Tomorrow evening I will be teaching a Muscadine Wine class in coordination with Augusta Locally Grown and the West End Market & Bakery in Augusta. I sat down yesterday to write up a handout for my class and thought about how lucky we are to live in an area of such abundant, year-round produce.
The ice storm we had back in February broke a lot of my neighbors vine covered trees over onto my property. I’m not so happy with the trees, but those vines were wild muscadine vines. About a month ago I pulled a tarp underneath the vine-laden trees and shook the grapes out of them. I gathered several pounds of wild grapes and made a batch of wine that I’ll use tomorrow night to demonstrate how to rack the wine from one container to another. I’ll be using a blueberry wine that’s been fermenting away for a couple of months to show them how to bottle the wine. The blueberries were from a local farm where my hubby and I went and picked them ourselves. I love taking things that are foraged, that I’ve grown or at least picked myself and turning them into something wonderful and complex that can be enjoyed months later!

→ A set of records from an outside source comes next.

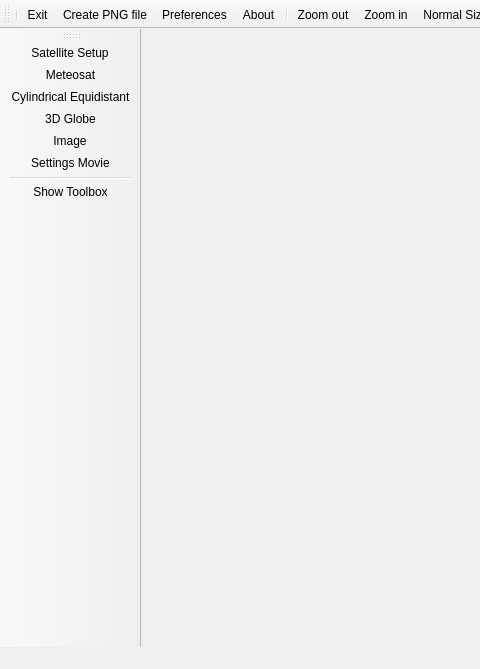
This is core/mainwindow.ui in hvanruys/EUMETCastView as Qt 5 draws it before an edit; both pictures show x 0 to 480 and y 0 to 669 of the 1072 by 669 pixel window. The edited form follows.
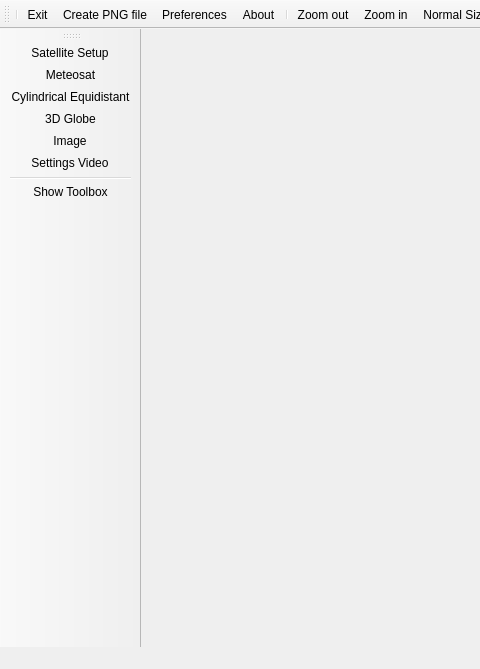
This is the edited form. Icons and pictures are not drawn.

Commit message: added processmanager for video

What changed in the file:
```diff
--- a/core/mainwindow.ui
+++ b/core/mainwindow.ui
@@ -272,7 +272,10 @@
      <normaloff>:/icons/movie.png</normaloff>:/icons/movie.png</iconset>
    </property>
    <property name="text">
-    <string>Settings Movie</string>
+    <string>Settings Video</string>
+   </property>
+   <property name="iconText">
+    <string>Settings Video</string>
    </property>
    <property name="toolTip">
     <string>Settings movie XML file</string>
```
Left out of the diff: 2 changed lines with no effect on the pictures. The commit also changes 36 other files.
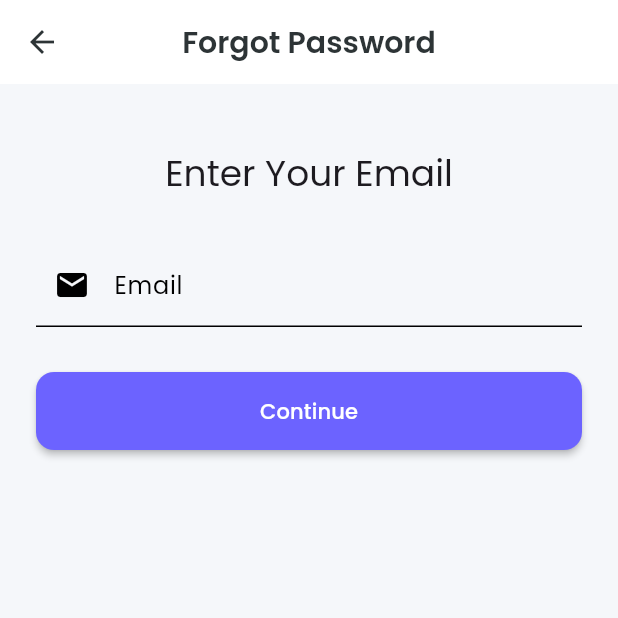
After one commit to vishuforreal/my_study_mate, a Flutter app: the screen it shows after launch, after a tap on "Forgot Password?", on a phone screen of 412 x 824 dp, the top half of it. The commit adds this screen. Run offline on Flutter 3.47's test engine with Material 3 defaults, Android fonts, the phone set to English and light mode, and no system bars; our stand-ins replace google_fonts, image_picker, shared_preferences; accounts and stored records are empty.

Commit message:
Add security questions and forgot password functionality

```diff
--- a/flutter_app/lib/config/constants.dart
+++ b/flutter_app/lib/config/constants.dart
@@ -121,4 +121,14 @@ class AppConstants {
 
   // Pagination
   static const int itemsPerPage = 20;
+
+  // Security Questions
+  static const List<String> securityQuestions = [
+    'What is your pet\'s name?',
+    'What is your mother\'s maiden name?',
+    'What was the name of your first school?',
+    'What is your favorite movie?',
+    'What city were you born in?',
+    'What is your favorite food?',
+  ];
 }
--- a/flutter_app/lib/providers/auth_provider.dart
+++ b/flutter_app/lib/providers/auth_provider.dart
@@ -48,6 +48,8 @@ class AuthProvider with ChangeNotifier {
     String? phone,
     required String category,
     String? subcategory,
+    required String securityQuestion,
+    required String securityAnswer,
   }) async {
     _isLoading = true;
     _error = null;
@@ -61,6 +63,8 @@ class AuthProvider with ChangeNotifier {
         phone: phone,
         category: category,
         subcategory: subcategory,
+        securityQuestion: securityQuestion,
+        securityAnswer: securityAnswer,
       );
 
       if (response['success']) {
--- /dev/null
+++ b/flutter_app/lib/screens/auth/forgot_password_screen.dart
@@ -0,0 +1,172 @@
+import 'package:flutter/material.dart';
+import '../../services/auth_service.dart';
+import '../../config/constants.dart';
+
+class ForgotPasswordScreen extends StatefulWidget {
+  const ForgotPasswordScreen({super.key});
+
+  @override
+  State<ForgotPasswordScreen> createState() => _ForgotPasswordScreenState();
+}
+
+class _ForgotPasswordScreenState extends State<ForgotPasswordScreen> {
+  final _emailController = TextEditingController();
+  final _answerController = TextEditingController();
+  final _passwordController = TextEditingController();
+  final _confirmPasswordController = TextEditingController();
+  final AuthService _authService = AuthService();
+
+  String? _securityQuestion;
+  bool _isLoading = false;
+  int _step = 1; // 1: Email, 2: Security Question, 3: New Password
+
+  @override
+  void dispose() {
+    _emailController.dispose();
+    _answerController.dispose();
+    _passwordController.dispose();
+    _confirmPasswordController.dispose();
+    super.dispose();
+  }
+
+  Future<void> _getSecurityQuestion() async {
+    if (_emailController.text.isEmpty) {
+      ScaffoldMessenger.of(context).showSnackBar(
+        const SnackBar(content: Text('Please enter your email')),
+      );
+      return;
+    }
+
+    setState(() => _isLoading = true);
+    try {
+      final response = await _authService.getSecurityQuestion(_emailController.text);
+      setState(() {
+        _securityQuestion = response['securityQuestion'];
+        _step = 2;
+        _isLoading = false;
+      });
+    } catch (e) {
+      setState(() => _isLoading = false);
+      ScaffoldMessenger.of(context).showSnackBar(
+        SnackBar(content: Text('Error: $e')),
+      );
+    }
+  }
+
+  Future<void> _resetPassword() async {
+    if (_passwordController.text != _confirmPasswordController.text) {
+      ScaffoldMessenger.of(context).showSnackBar(
+        const SnackBar(content: Text('Passwords do not match')),
+      );
+      return;
+    }
+
+    setState(() => _isLoading = true);
+    try {
+      await _authService.resetPassword(
+        _emailController.text,
+        _answerController.text,
+        _passwordController.text,
+      );
+
+      setState(() => _isLoading = false);
+      ScaffoldMessenger.of(context).showSnackBar(
+        const SnackBar(content: Text('Password changed successfully')),
+      );
+      Navigator.pushReplacementNamed(context, '/login');
+    } catch (e) {
+      setState(() => _isLoading = false);
+      ScaffoldMessenger.of(context).showSnackBar(
+        SnackBar(content: Text('Error: $e')),
+      );
+    }
+  }
+
+  @override
+  Widget build(BuildContext context) {
+    return Scaffold(
+      appBar: AppBar(title: const Text('Forgot Password')),
+      body: SingleChildScrollView(
+        padding: const EdgeInsets.all(24),
+        child: Column(
+          crossAxisAlignment: CrossAxisAlignment.stretch,
+          children: [
+            const SizedBox(height: 20),
+            Text(
+              _step == 1 ? 'Enter Your Email' :
+              _step == 2 ? 'Security Question' : 'Reset Password',
+              style: Theme.of(context).textTheme.headlineSmall,
+              textAlign: TextAlign.center,
+            ),
+            const SizedBox(height: 30),
+
+            if (_step == 1) ...[
+              TextField(
+                controller: _emailController,
+                keyboardType: TextInputType.emailAddress,
+                decoration: const InputDecoration(
+                  labelText: 'Email',
+                  prefixIcon: Icon(Icons.email),
+                ),
+              ),
+              const SizedBox(height: 30),
+              ElevatedButton(
+                onPressed: _isLoading ? null : _getSecurityQuestion,
+                child: _isLoading
+                    ? const CircularProgressIndicator()
+                    : const Text('Continue'),
+              ),
+            ],
+
+            if (_step == 2) ...[
+              Container(
+                padding: const EdgeInsets.all(16),
+                decoration: BoxDecoration(
+                  color: Colors.blue.withOpacity(0.1),
+                  borderRadius: BorderRadius.circular(8),
+                ),
+                child: Text(
+                  _securityQuestion ?? '',
+                  style: Theme.of(context).textTheme.titleMedium,
+                ),
+              ),
+              const SizedBox(height: 20),
+              TextField(
+                controller: _answerController,
+                decoration: const InputDecoration(
+                  labelText: 'Your Answer',
+                  prefixIcon: Icon(Icons.key),
+                ),
+              ),
+              const SizedBox(height: 20),
+              TextField(
+                controller: _passwordController,
+                obscureText: true,
+                decoration: const InputDecoration(
+                  labelText: 'New Password',
+                  prefixIcon: Icon(Icons.lock),
+                ),
+              ),
+              const SizedBox(height: 16),
+              TextField(
+                controller: _confirmPasswordController,
+                obscureText: true,
+                decoration: const InputDecoration(
+                  labelText: 'Confirm Password',
+                  prefixIcon: Icon(Icons.lock_outline),
+                ),
+              ),
+              const SizedBox(height: 30),
+              ElevatedButton(
+                onPressed: _isLoading ? null : _resetPassword,
+                child: _isLoading
+                    ? const CircularProgressIndicator()
+                    : const Text('Reset Password'),
+              ),
+            ],
+          ],
+        ),
+      ),
+    );
+  }
+}
--- a/flutter_app/lib/screens/auth/login_screen.dart
+++ b/flutter_app/lib/screens/auth/login_screen.dart
@@ -2,6 +2,7 @@ import 'package:flutter/material.dart';
 import 'package:provider/provider.dart';
 import '../../providers/auth_provider.dart';
 import '../../config/constants.dart';
+import 'forgot_password_screen.dart';
 
 class LoginScreen extends StatefulWidget {
   const LoginScreen({super.key});
@@ -166,6 +167,17 @@ class _LoginScreenState extends State<LoginScreen> {
                   },
                 ),
                 const SizedBox(height: 20),
+                // Forgot Password Link
+                TextButton(
+                  onPressed: () {
+                    Navigator.push(
+                      context,
+                      MaterialPageRoute(builder: (context) => const ForgotPasswordScreen()),
+                    );
+                  },
+                  child: const Text('Forgot Password?'),
+                ),
+                const SizedBox(height: 10),
                 // Register Link
                 Row(
                   mainAxisAlignment: MainAxisAlignment.center,
```
Also changed, not shown: flutter_app/lib/screens/auth/register_screen.dart (+40 -0 lines), flutter_app/lib/services/auth_service.dart (+35 -0 lines), 2 other files.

I’m sure we’ll have a good time tomorrow night and I hope to have some pictures taken so that I can post them here. I think my next class will be on Kefir or Mead, Cider & Ciser. I’ll let you know when I get it scheduled!

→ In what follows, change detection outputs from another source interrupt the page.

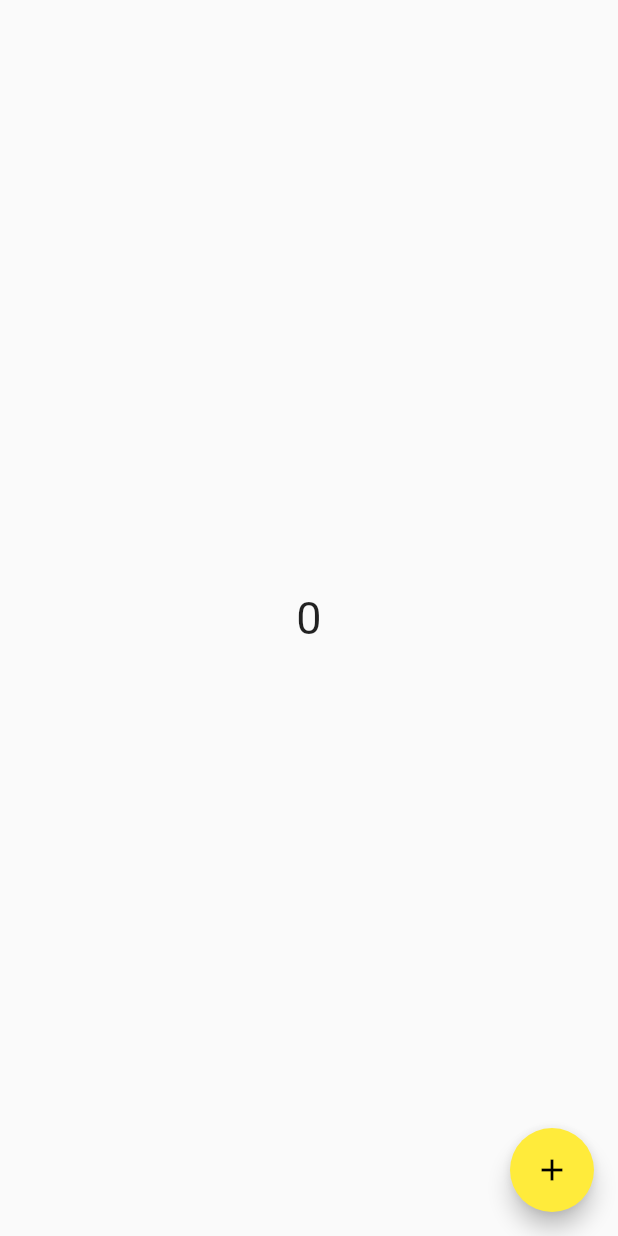
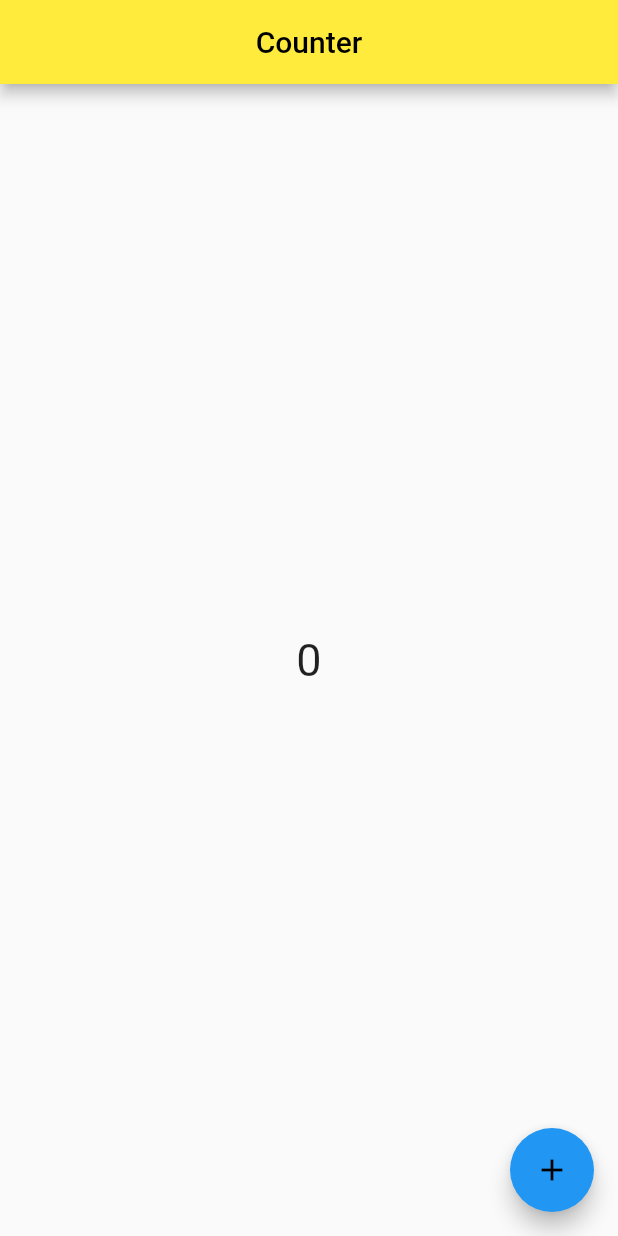
Before and after one commit to Lolett69/flutter_chat_app, a Flutter app: the screen it shows after launch, on a phone screen of 412 x 824 dp. Run offline on Flutter 3.47's test engine with Material 2 defaults, Android fonts, the phone set to English and light mode, and no system bars.

Commit message:
Widget variable vs. state variables

```diff
--- a/lib/counter_stateful_demo.dart
+++ b/lib/counter_stateful_demo.dart
@@ -2,11 +2,21 @@ import 'package:flutter/material.dart';
 
 
 class CounterStateful extends StatefulWidget {
-  const CounterStateful({Key? key}) : super(key: key);
+  Color buttonColor;
+
+  CounterStateful({Key? key, required this .buttonColor}) : super(key: key);
 
   @override
-  State<CounterStateful> createState() => _CounterStatefulState();
+  State<CounterStateful> createState() {
+    State<CounterStateful> stateClassAssociatedWithThisWidget =
+     _CounterStatefulState();
+
+     return stateClassAssociatedWithThisWidget;
+
+  }
 }
+
+
 
 class _CounterStatefulState extends State<CounterStateful> {
   int counter = 0;
@@ -22,7 +32,13 @@ class _CounterStatefulState extends State<CounterStateful> {
   Widget build(BuildContext context) {
 
     return Scaffold(
+      appBar: AppBar(
+        centerTitle: true,
+        title: Text("Counter"),
+      ),
+
       floatingActionButton: FloatingActionButton(
+        backgroundColor: widget.buttonColor,
         child: Icon(Icons.add),
         onPressed: () {
 
--- a/lib/main.dart
+++ b/lib/main.dart
@@ -15,7 +15,7 @@ class ChatApp extends StatelessWidget {
       title: "Chat App",
       theme: ThemeData(primarySwatch: Colors.yellow),
       //
-      home: const CounterStateful(),
+      home: CounterStateful(buttonColor: Colors.blue),
     );
   }
 }
```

Several months ago I decided that I wanted to make my own kombucha. I had bought some from a lady at my local online farmers market a couple of years ago and I couldn’t help but remember how she talked about how easy and affordable it was to make. Being the nerd that I am, I did some research and found out that one used to be able to buy a bottle of kombucha, pour it into a jar of sweet tea, wait a few weeks and then enjoy your own homebrewed buch as well as having a lovely SCOBY to use thereafter. But due to an FDA regulation that was enacted a few years ago, the commercially marketed kombucha that you buy nowadays has been filtered to the point that it cannot propagate a new SCOBY and, therefore, it is really only good to drink that one time. I don’t know about you, but if I’m going to pay $3.00 or more for one drink it better lead to a buzz down the road. I decided to go online and purchase a SCOBY so that I could make my own yummy, nutritious kombucha.

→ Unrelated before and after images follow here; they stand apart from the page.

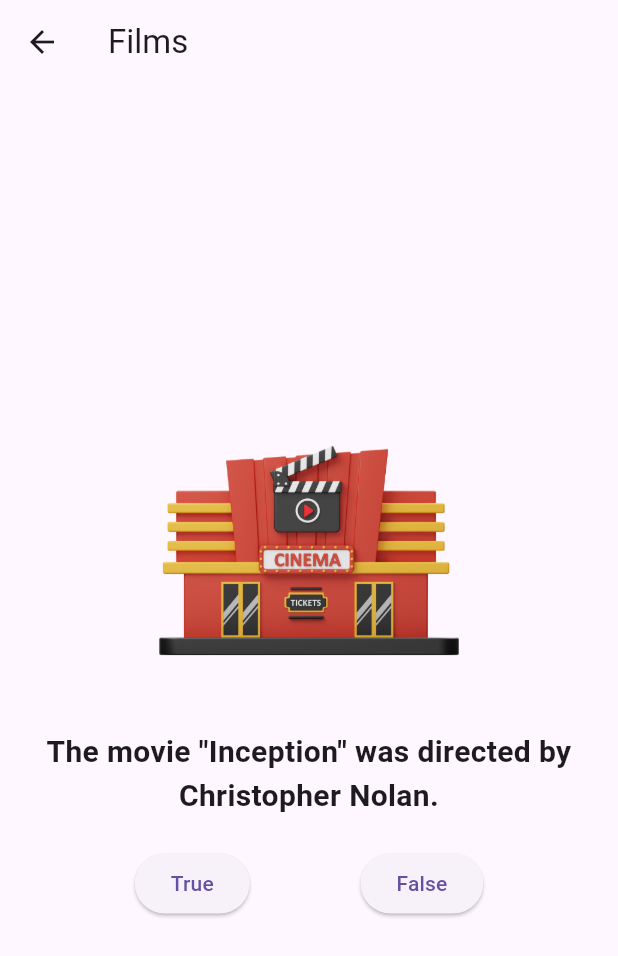
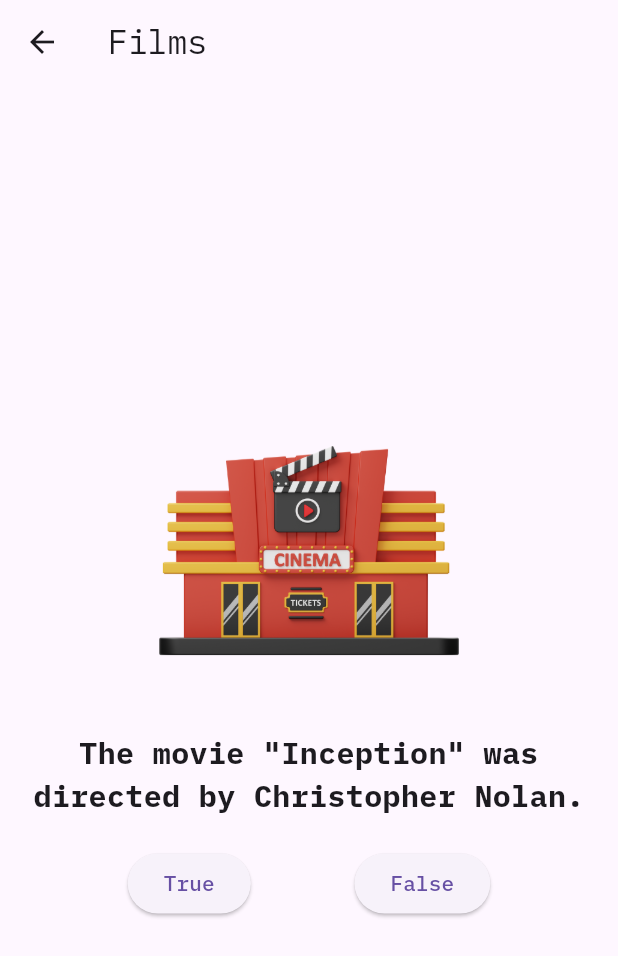
Before and after one commit to OumarLAM/quizz-app, a Flutter app: the screen it shows after launch, after a tap on "Films", on a phone screen of 412 x 824 dp. Shown: the top 956 px of the screen. Run offline on Flutter 3.47's test engine with Material 3 defaults, Android fonts, the phone set to English and light mode, and no system bars.

Commit message:
Set the entire app font to IBM and and add hover effect when clicking on categories

```diff
--- a/lib/main.dart
+++ b/lib/main.dart
@@ -16,8 +16,9 @@ class MainApp extends StatelessWidget {
       theme: ThemeData(
         primarySwatch: Colors.blue,
         visualDensity: VisualDensity.adaptivePlatformDensity,
+        fontFamily: 'IBM',
       ),
-      home: CategoriesPage(),
+      home: const CategoriesPage(),
     );
   }
 }
--- a/lib/screens/categories_page.dart
+++ b/lib/screens/categories_page.dart
@@ -15,10 +15,8 @@ class CategoriesPage extends StatelessWidget {
             padding: const EdgeInsets.symmetric(horizontal: 16, vertical: 8),
             child: const Text(
               'Quiz Categories',
-              style:
-                  TextStyle(
+              style: TextStyle(
                 color: Colors.black,
-                    fontFamily: 'IBM',
                 fontWeight: FontWeight.bold,
               ),
             ),
@@ -65,7 +63,7 @@ class CategoryCard extends StatefulWidget {
 }
 
 class _CategoryCardState extends State<CategoryCard> {
-  bool _isHovered = false;
+  bool _isTapped = false;
 
   Color _getCategoryColor() {
     switch (widget.index) {
@@ -88,13 +86,12 @@ class _CategoryCardState extends State<CategoryCard> {
 
   @override
   Widget build(BuildContext context) {
-    return MouseRegion(
-      onEnter: (_) => setState(() => _isHovered = true),
-      onExit: (_) => setState(() => _isHovered = false),
-      child: AnimatedContainer(
-        duration: const Duration(milliseconds: 200),
-        transform: Matrix4.identity()..scale(_isHovered ? 1.05 : 1.0),
-        child: GestureDetector(
+    return GestureDetector(
+      onTapDown: (_) =>
+          setState(() => _isTapped = true),
+      onTapUp: (_) =>
+          setState(() => _isTapped = false),
+      onTapCancel: () => setState(() => _isTapped = false),
       onTap: () {
         Navigator.push(
           context,
@@ -103,8 +100,12 @@ class _CategoryCardState extends State<CategoryCard> {
           ),
         );
       },
+      child: AnimatedContainer(
+          duration: const Duration(milliseconds: 100),
+          transform: Matrix4.identity()
+            ..scale(_isTapped ? 1.05 : 1.0),
           child: Card(
-            elevation: _isHovered ? 18 : 4,
+            elevation: _isTapped ? 18 : 4,
             color: _getCategoryColor(),
             child: Column(
               mainAxisAlignment: MainAxisAlignment.center,
@@ -120,7 +121,6 @@ class _CategoryCardState extends State<CategoryCard> {
                   widget.category.name,
                   style: TextStyle(
                     fontSize: 18,
-                    fontFamily: 'IBM',
                     fontWeight: FontWeight.bold,
                     color: Colors.white,
                     shadows: [
@@ -134,9 +134,7 @@ class _CategoryCardState extends State<CategoryCard> {
                 ),
               ],
             ),
-          ),
-        ),
-      ),
+          )),
     );
   }
 }
```
Lines whose indentation alone changed are shown as unchanged.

For those who may not be too familiar with the acronym, SCOBY is short for a Symbiotic Colony Of Bacteria and Yeast. In other words, it’s a fermentation culture. If you look at a SCOBY through the side of a clear glass jar, it can look kind of like a jellyfish… an alien jellyfish even. Shortly after I made my first batch of buch we had a major ice storm and were without electricity for a few days. I knew that the kombucha was supposed to stay between **76°-82°**. If it gets too much cooler, it can grow mold. When we got our power back on I was afraid that it had gone moldy, but I contacted the person I got it from, sent her some pictures and it was actually fine.
I originally brewed my buch in a one gallon jar that I covered with a coffee filter held in place with a rubber band. Like anything brewing with yeast, you have to keep light, especially sunlight off of it. I eventually found an old water cooler at an antique store and snatched it for less than $30! I cleaned it up and replaced the spigot. Then I placed a SCOBY (symbiotic culture of bacteria and yeast), a small amount of brewed kombucha, and a LOT of organic sweet tea in the cooler… did I mention that my old water cooler/new kombucha continuous brewer holds five gallons?
So now I drink around three glasses of kombucha each day, especially if I’m out working in the yard. It’s so yummy and refreshing!
Recently it started getting acidic very quickly. You see, SCOBYs reproduce every so often. That’s really great if you want to set up several jars or continuous brewers, or if you want to share SCOBYs with your friends. I hadn’t taken a good look at my SCOBY since setting up my continuous brewer, so you can imagine my surprise when I found that it had reproduced many times and I had SCOBYs about 6” in thickness and around 14” in diameter! No wonder the buch was so acidic! So now I need to thin them down. I think I’ll take on that challenge this weekend.